In 1997, the Republic of Ghana and the Free and Hanseatic City of Hamburg concluded a state treaty establishing a joint venture between KNUST, BNITM and the Ghanaian Ministry of Health. According to this agreement, BNITM provides the basic funding and takes care of the construction of a modern laboratory building, KNUST provides part of their campus and organises the connection to the medical faculty. The KCCR scientists raise the necessary third-party funds for their research projects. The laboratory building of the KCCR was built and expanded with funds from the Volkswagen Foundation, state institutions and the Association of Friends of the Hamburg Tropical Institute.

BNITM-Chair Prof. Jürgen May talks about the origins of the joint venture to found KCCR in Ghana.
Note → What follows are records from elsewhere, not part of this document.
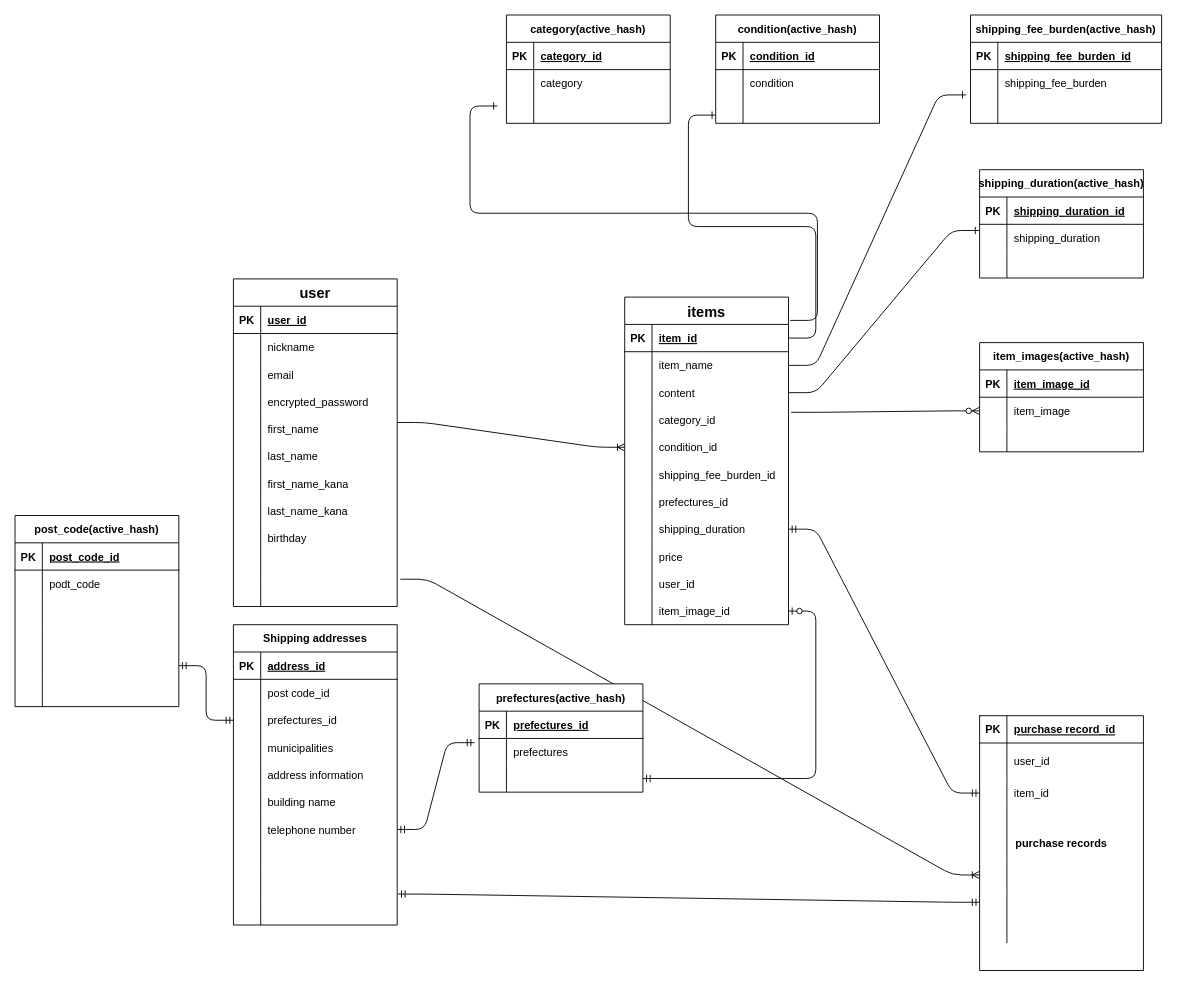
The draw.io diagram furima.dio in orihal123/furima-39539, before the edit. Source tidied: cells renumbered, new cells numbered last; positions are measured from the earlier drawing's top-left corner, leaving out a move shared by most shapes. Both pictures are drawn from the tidied source at 91%, with x=0, y=0 at pixel (15, 15).
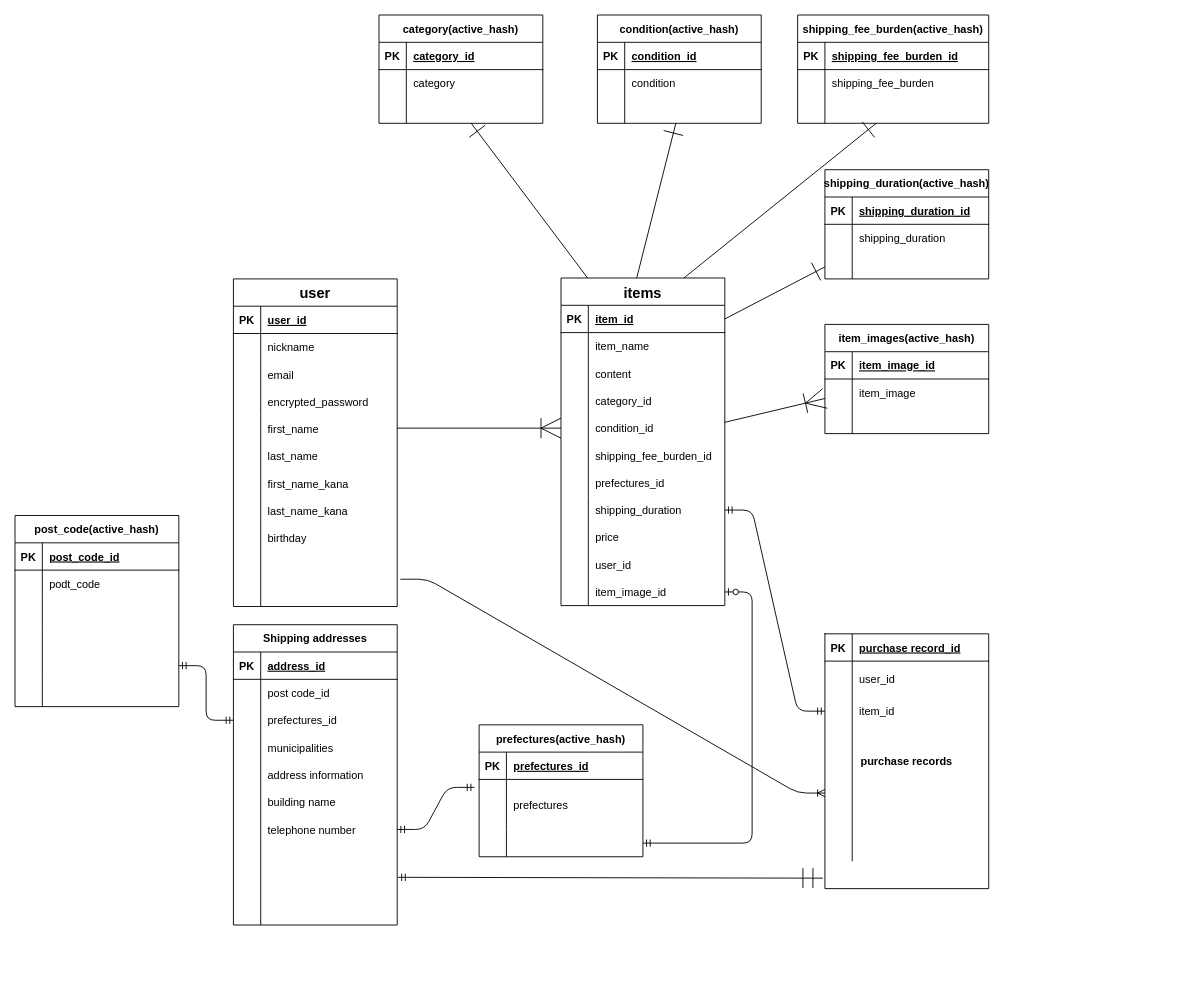
After the change.

Unchanged cells that the change refers to:
```xml
<mxCell id="15" style="shape=tableRow;horizontal=0;startSize=0;swimlaneHead=0;swimlaneBody=0;fillColor=none;points=[[0,0.5],[1,0.5]];portConstraint=eastwest;top=0;left=0;right=0;bottom=0;" parent="2" vertex="1">
  <mxGeometry y="150" width="180" height="30" as="geometry" />
</mxCell>
<mxCell id="55" style="shape=tableRow;horizontal=0;startSize=0;swimlaneHead=0;swimlaneBody=0;fillColor=none;points=[[0,0.5],[1,0.5]];portConstraint=eastwest;top=0;left=0;right=0;bottom=0;" parent="36" vertex="1">
  <mxGeometry y="190" width="180" height="30" as="geometry" />
</mxCell>
<mxCell id="62" style="shape=tableRow;horizontal=0;startSize=0;swimlaneHead=0;swimlaneBody=0;fillColor=none;points=[[0,0.5],[1,0.5]];portConstraint=eastwest;top=0;left=0;right=0;bottom=1;" parent="61" vertex="1">
  <mxGeometry y="30" width="180" height="30" as="geometry" />
</mxCell>
<mxCell id="65" style="shape=tableRow;horizontal=0;startSize=0;swimlaneHead=0;swimlaneBody=0;fillColor=none;points=[[0,0.5],[1,0.5]];portConstraint=eastwest;top=0;left=0;right=0;bottom=0;" parent="61" vertex="1">
  <mxGeometry y="60" width="180" height="30" as="geometry" />
</mxCell>
<mxCell id="68" style="shape=tableRow;horizontal=0;startSize=0;swimlaneHead=0;swimlaneBody=0;fillColor=none;points=[[0,0.5],[1,0.5]];portConstraint=eastwest;top=0;left=0;right=0;bottom=0;" parent="61" vertex="1">
  <mxGeometry y="90" width="180" height="30" as="geometry" />
</mxCell>
<mxCell id="71" style="shape=tableRow;horizontal=0;startSize=0;swimlaneHead=0;swimlaneBody=0;fillColor=none;points=[[0,0.5],[1,0.5]];portConstraint=eastwest;top=0;left=0;right=0;bottom=0;" parent="61" vertex="1">
  <mxGeometry y="120" width="180" height="30" as="geometry" />
</mxCell>
<mxCell id="74" style="shape=tableRow;horizontal=0;startSize=0;swimlaneHead=0;swimlaneBody=0;fillColor=none;points=[[0,0.5],[1,0.5]];portConstraint=eastwest;top=0;left=0;right=0;bottom=0;" parent="61" vertex="1">
  <mxGeometry y="150" width="180" height="30" as="geometry" />
</mxCell>
<mxCell id="120" style="shape=tableRow;horizontal=0;startSize=0;swimlaneHead=0;swimlaneBody=0;fillColor=none;points=[[0,0.5],[1,0.5]];portConstraint=eastwest;top=0;left=0;right=0;bottom=0;" parent="95" vertex="1">
  <mxGeometry y="270" width="180" height="30" as="geometry" />
</mxCell>
<mxCell id="123" style="shape=tableRow;horizontal=0;startSize=0;swimlaneHead=0;swimlaneBody=0;fillColor=none;points=[[0,0.5],[1,0.5]];portConstraint=eastwest;top=0;left=0;right=0;bottom=0;" parent="95" vertex="1">
  <mxGeometry y="300" width="180" height="30" as="geometry" />
</mxCell>
<mxCell id="135" style="shape=tableRow;horizontal=0;startSize=0;swimlaneHead=0;swimlaneBody=0;fillColor=none;points=[[0,0.5],[1,0.5]];portConstraint=eastwest;top=0;left=0;right=0;bottom=0;" parent="131" vertex="1">
  <mxGeometry y="60" width="180" height="30" as="geometry" />
</mxCell>
<mxCell id="181" style="shape=tableRow;horizontal=0;startSize=0;swimlaneHead=0;swimlaneBody=0;fillColor=none;points=[[0,0.5],[1,0.5]];portConstraint=eastwest;top=0;left=0;right=0;bottom=0;" parent="174" vertex="1">
  <mxGeometry y="89" width="180" height="30" as="geometry" />
</mxCell>
<mxCell id="191" style="shape=tableRow;horizontal=0;startSize=0;swimlaneHead=0;swimlaneBody=0;fillColor=none;points=[[0,0.5],[1,0.5]];portConstraint=eastwest;top=0;left=0;right=0;bottom=0;" parent="184" vertex="1">
  <mxGeometry y="89" width="180" height="30" as="geometry" />
</mxCell>
<mxCell id="201" style="shape=tableRow;horizontal=0;startSize=0;swimlaneHead=0;swimlaneBody=0;fillColor=none;points=[[0,0.5],[1,0.5]];portConstraint=eastwest;top=0;left=0;right=0;bottom=0;" parent="194" vertex="1">
  <mxGeometry y="89" width="210" height="30" as="geometry" />
</mxCell>
```

What changed in the source:
```diff
@@
     <mxCell id="36" value="purchase records" style="shape=table;startSize=0;childLayout=tableLayout;rowLines=0;fontStyle=1;align=center;" parent="1" vertex="1">
-      <mxGeometry x="1060" y="770" width="180" height="280" as="geometry" />
+      <mxGeometry x="890" y="680" width="180" height="280" as="geometry" />
     </mxCell>
@@
+    <mxCell id="218" style="edgeStyle=none;html=1;endArrow=ERone;endFill=0;endSize=20;exitX=0.167;exitY=0.003;exitDx=0;exitDy=0;exitPerimeter=0;" parent="1" edge="1" source="61" target="181">
+      <mxGeometry relative="1" as="geometry" />
+    </mxCell>
+    <mxCell id="219" style="edgeStyle=none;html=1;endArrow=ERone;endFill=0;endSize=20;exitX=0.46;exitY=0.004;exitDx=0;exitDy=0;exitPerimeter=0;" parent="1" edge="1" source="61" target="191">
+      <mxGeometry relative="1" as="geometry" />
+    </mxCell>
+    <mxCell id="220" style="edgeStyle=none;html=1;exitX=0.75;exitY=0;exitDx=0;exitDy=0;endArrow=ERone;endFill=0;endSize=20;" parent="1" edge="1" source="61" target="201">
+      <mxGeometry relative="1" as="geometry" />
+    </mxCell>
     <mxCell id="61" value="items" style="shape=table;startSize=30;childLayout=tableLayout;rowLines=0;fontStyle=1;align=center;fontSize=16;" parent="1" vertex="1">
-      <mxGeometry x="670" y="310" width="180" height="360" as="geometry" />
+      <mxGeometry x="600" y="289" width="180" height="360" as="geometry" />
     </mxCell>
@@
-    <mxCell id="126" style="edgeStyle=entityRelationEdgeStyle;fontSize=12;html=1;endArrow=ERoneToMany;strokeWidth=1;entryX=0;entryY=0.5;entryDx=0;entryDy=0;exitX=0.999;exitY=0.259;exitDx=0;exitDy=0;exitPerimeter=0;" parent="1" edge="1" source="15" target="74">
-      <mxGeometry relative="1" as="geometry" />
+    <mxCell id="126" style="edgeStyle=entityRelationEdgeStyle;fontSize=12;html=1;endArrow=ERoneToMany;strokeWidth=1;entryX=0;entryY=0.5;entryDx=0;entryDy=0;endFill=0;endSize=20;" parent="1" edge="1" target="74">
+      <mxGeometry relative="1" as="geometry">
+        <mxPoint x="420" y="454" as="sourcePoint" />
+      </mxGeometry>
     </mxCell>
@@
-    <mxCell id="130" style="edgeStyle=entityRelationEdgeStyle;fontSize=12;html=1;endArrow=ERmandOne;startArrow=ERmandOne;strokeWidth=1;entryX=0;entryY=0.5;entryDx=0;entryDy=0;exitX=1.004;exitY=-0.133;exitDx=0;exitDy=0;exitPerimeter=0;" parent="1" edge="1" source="123" target="55">
-      <mxGeometry relative="1" as="geometry" />
-    </mxCell>
     <mxCell id="131" value="item_images(active_hash)" style="shape=table;startSize=30;childLayout=tableLayout;rowLines=0;fontStyle=1;align=center;" parent="1" vertex="1">
-      <mxGeometry x="1060" y="360" width="180" height="120" as="geometry" />
+      <mxGeometry x="890" y="340" width="180" height="120" as="geometry" />
     </mxCell>
@@
-    <mxCell id="141" style="edgeStyle=entityRelationEdgeStyle;fontSize=12;html=1;endArrow=ERzeroToMany;endFill=1;entryX=0;entryY=0.5;entryDx=0;entryDy=0;exitX=1.016;exitY=0.22;exitDx=0;exitDy=0;exitPerimeter=0;" parent="1" edge="1" source="71" target="135">
-      <mxGeometry relative="1" as="geometry" />
-    </mxCell>
@@
     <mxCell id="161" value="prefectures(active_hash)" style="shape=table;startSize=30;childLayout=tableLayout;rowLines=0;fontStyle=1;align=center;" parent="1" vertex="1">
-      <mxGeometry x="510" y="735" width="180" height="119" as="geometry" />
+      <mxGeometry x="510" y="780" width="180" height="145" as="geometry" />
     </mxCell>
@@
     <mxCell id="165" style="shape=tableRow;horizontal=0;startSize=0;swimlaneHead=0;swimlaneBody=0;fillColor=none;points=[[0,0.5],[1,0.5]];portConstraint=eastwest;top=0;left=0;right=0;bottom=0;" parent="161" vertex="1">
-      <mxGeometry y="60" width="180" height="29" as="geometry" />
+      <mxGeometry y="60" width="180" height="55" as="geometry" />
     </mxCell>
     <mxCell id="166" style="shape=partialRectangle;fillColor=none;top=0;left=0;bottom=0;right=0;overflow=hidden;" parent="165" vertex="1">
-      <mxGeometry width="30" height="29" as="geometry" />
+      <mxGeometry width="30" height="55" as="geometry" />
     </mxCell>
     <mxCell id="167" value="prefectures" style="shape=partialRectangle;fillColor=none;top=0;left=0;bottom=0;right=0;align=left;spacingLeft=6;overflow=hidden;" parent="165" vertex="1">
-      <mxGeometry x="30" width="150" height="29" as="geometry" />
+      <mxGeometry x="30" width="150" height="55" as="geometry" />
     </mxCell>
     <mxCell id="168" style="shape=tableRow;horizontal=0;startSize=0;swimlaneHead=0;swimlaneBody=0;fillColor=none;points=[[0,0.5],[1,0.5]];portConstraint=eastwest;top=0;left=0;right=0;bottom=0;" parent="161" vertex="1">
-      <mxGeometry y="89" width="180" height="30" as="geometry" />
+      <mxGeometry y="115" width="180" height="30" as="geometry" />
     </mxCell>
@@
     <mxCell id="174" value="category(active_hash)" style="shape=table;startSize=30;childLayout=tableLayout;rowLines=0;fontStyle=1;align=center;" parent="1" vertex="1">
-      <mxGeometry x="540" width="180" height="119" as="geometry" />
+      <mxGeometry x="400" width="180" height="119" as="geometry" />
     </mxCell>
@@
     <mxCell id="184" value="condition(active_hash)" style="shape=table;startSize=30;childLayout=tableLayout;rowLines=0;fontStyle=1;align=center;" parent="1" vertex="1">
-      <mxGeometry x="770" width="180" height="119" as="geometry" />
+      <mxGeometry x="640" width="180" height="119" as="geometry" />
     </mxCell>
@@
     <mxCell id="194" value="shipping_fee_burden(active_hash)" style="shape=table;startSize=30;childLayout=tableLayout;rowLines=0;fontStyle=1;align=center;" parent="1" vertex="1">
-      <mxGeometry x="1050" width="210" height="119" as="geometry" />
+      <mxGeometry x="860" width="210" height="119" as="geometry" />
     </mxCell>
@@
     <mxCell id="204" value="shipping_duration(active_hash)" style="shape=table;startSize=30;childLayout=tableLayout;rowLines=0;fontStyle=1;align=center;" parent="1" vertex="1">
-      <mxGeometry x="1060" y="170" width="180" height="119" as="geometry" />
+      <mxGeometry x="890" y="170" width="180" height="120" as="geometry" />
     </mxCell>
@@
     <mxCell id="208" style="shape=tableRow;horizontal=0;startSize=0;swimlaneHead=0;swimlaneBody=0;fillColor=none;points=[[0,0.5],[1,0.5]];portConstraint=eastwest;top=0;left=0;right=0;bottom=0;" parent="204" vertex="1">
-      <mxGeometry y="60" width="180" height="29" as="geometry" />
+      <mxGeometry y="60" width="180" height="30" as="geometry" />
     </mxCell>
     <mxCell id="209" style="shape=partialRectangle;fillColor=none;top=0;left=0;bottom=0;right=0;overflow=hidden;" parent="208" vertex="1">
-      <mxGeometry width="30" height="29" as="geometry" />
+      <mxGeometry width="30" height="30" as="geometry" />
     </mxCell>
     <mxCell id="210" value="shipping_duration" style="shape=partialRectangle;fillColor=none;top=0;left=0;bottom=0;right=0;align=left;spacingLeft=6;overflow=hidden;" parent="208" vertex="1">
-      <mxGeometry x="30" width="150" height="29" as="geometry" />
+      <mxGeometry x="30" width="150" height="30" as="geometry" />
     </mxCell>
     <mxCell id="211" style="shape=tableRow;horizontal=0;startSize=0;swimlaneHead=0;swimlaneBody=0;fillColor=none;top=0;left=0;right=0;bottom=0;" parent="204" vertex="1">
-      <mxGeometry y="89" width="180" height="30" as="geometry" />
+      <mxGeometry y="90" width="180" height="30" as="geometry" />
     </mxCell>
@@
-    <mxCell id="214" style="edgeStyle=entityRelationEdgeStyle;fontSize=12;html=1;endArrow=ERone;endFill=1;exitX=1.01;exitY=-0.147;exitDx=0;exitDy=0;exitPerimeter=0;" parent="1" edge="1" source="62">
-      <mxGeometry relative="1" as="geometry">
-        <mxPoint x="530" y="100" as="targetPoint" />
-      </mxGeometry>
-    </mxCell>
-    <mxCell id="215" style="edgeStyle=entityRelationEdgeStyle;fontSize=12;html=1;endArrow=ERone;endFill=1;entryX=-0.004;entryY=0.234;entryDx=0;entryDy=0;entryPerimeter=0;exitX=1;exitY=0.5;exitDx=0;exitDy=0;" parent="1" edge="1" source="68" target="208">
-      <mxGeometry relative="1" as="geometry" />
-    </mxCell>
-    <mxCell id="216" style="edgeStyle=entityRelationEdgeStyle;fontSize=12;html=1;endArrow=ERone;endFill=1;entryX=-0.023;entryY=-0.04;entryDx=0;entryDy=0;entryPerimeter=0;exitX=1;exitY=0.5;exitDx=0;exitDy=0;" parent="1" edge="1" source="65" target="201">
-      <mxGeometry relative="1" as="geometry" />
-    </mxCell>
-    <mxCell id="217" style="edgeStyle=entityRelationEdgeStyle;fontSize=12;html=1;endArrow=ERone;endFill=1;exitX=1;exitY=0.5;exitDx=0;exitDy=0;" parent="1" edge="1" source="62">
-      <mxGeometry relative="1" as="geometry">
-        <mxPoint x="770" y="110" as="targetPoint" />
-      </mxGeometry>
-    </mxCell>
+    <mxCell id="221" style="edgeStyle=none;html=1;exitX=1;exitY=0.5;exitDx=0;exitDy=0;endArrow=ERone;endFill=0;endSize=20;" parent="1" edge="1" source="62" target="204">
+      <mxGeometry relative="1" as="geometry" />
+    </mxCell>
+    <mxCell id="222" style="edgeStyle=none;html=1;endArrow=ERoneToMany;endFill=0;endSize=20;" parent="1" edge="1" source="61" target="131">
+      <mxGeometry relative="1" as="geometry" />
+    </mxCell>
+    <mxCell id="223" style="edgeStyle=none;html=1;entryX=-0.012;entryY=0.959;entryDx=0;entryDy=0;entryPerimeter=0;endArrow=ERmandOne;endFill=0;endSize=20;exitX=1.005;exitY=0.253;exitDx=0;exitDy=0;exitPerimeter=0;startArrow=ERmandOne;startFill=0;" parent="1" edge="1" source="120" target="36">
+      <mxGeometry relative="1" as="geometry" />
+    </mxCell>
```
Two pages of the state treaty can be seen, with the red seal, date and signatures at the bottom left.
Group photo with Ghanaian and German representatives
The picture shows a green crane in front of a house under construction with masonry and first roof beams.

Aims of the KCCR

  • Basic and applied research on tropical diseases, medical epidemiology and implementation of health issues of regional importance.
  • Promote young scientists in order to help bring health problems in Africa under control.
  • Contribute to the improvement of scientific and technical resources in disease control through teaching, postgraduate training, scientific cooperation and the maintenance of research infrastructures.
  • Promote multinational scientific cooperation in the diagnosis, treatment and management of tropical diseases.

Research profile

The research profile of the KCCR is rapidly evolving. Current established research groups include

  • Neglected tropical skin diseases & Buruli ulcer
  • Molecular diagnostics
  • Infectious Immunology
  • One Health Virology
  • One Health Bacteriology
  • Infectious Disease Epidemiology
  • Filariasis and Onchocerciasis
  • Malaria and Entomology
  • Bioinformatics and Computational Biology
  • Vector Biology
  • Infectious and non-infectious diseases
  • Clinical Research
  • Global Health and Infectious Diseases
  • Ongoing clinical trials on Buruli ulcer, COVID-19, malaria and filariasis

The KCCR has a laboratory area of 300 square metres. It has two biosafety level 3 laboratories for working with dangerous bacteria and viruses. In addition, there are biosafety level 2 (BSL-2) laboratories for immunology, bacteriology, parasitology, virology, molecular biology and entomology. Street lighting, hot water and parts of the laboratories are rubbed with solar power.

The immunology lab is equipped with flow cytometers, incubators, ice machines, centrifuges and ELISA readers, while the bacteriology lab has a biosafety bonnet, incubators, microscopes, and biochemical kits for identifying bacteria. It also has the VITEK 2 system, which provides accurate and reliable results for identifying microorganisms and testing sensitivity to antibiotics in less than 24 hours.

The molecular biology labs are equipped with thermocyclers for standard PCR and real-time PCR. Equipment also includes Illumina iSeq100, Qubit, Line Probe Assay, GeneXpert, agarose gel electrophoresis machine, transilluminator, refrigerated centrifuges and biosafety bonnets. The Agilent Tapestation provides an automated alternative to traditional gel electrophoresis, allowing researchers to analyse the quantity and size of DNA or RNA samples from just a few microlitres.

The centre has several freezers with temperatures of -20, -80 and -150 degrees and a cold room with 4 to 8 degrees for sample storage. The new entomology lab has capacity for parasite cultures. The new outbreak preparedness building block is equipped with BSL3 and BSL2 laboratories, molecular biology, sequencing, bioinformatics, teleconferencing, meeting rooms and offices for scientists. The installed solar system provides a continuous power supply to the BSL-3 laboratory.

Scientific Director

Prof. Dr. Richard Phillips: a researcher with short dark hair and glasses, wearing a blue suit with a light blue tie and light blue shirt.
Scientific Director KCCR

Prof. Dr Richard Odame Phillips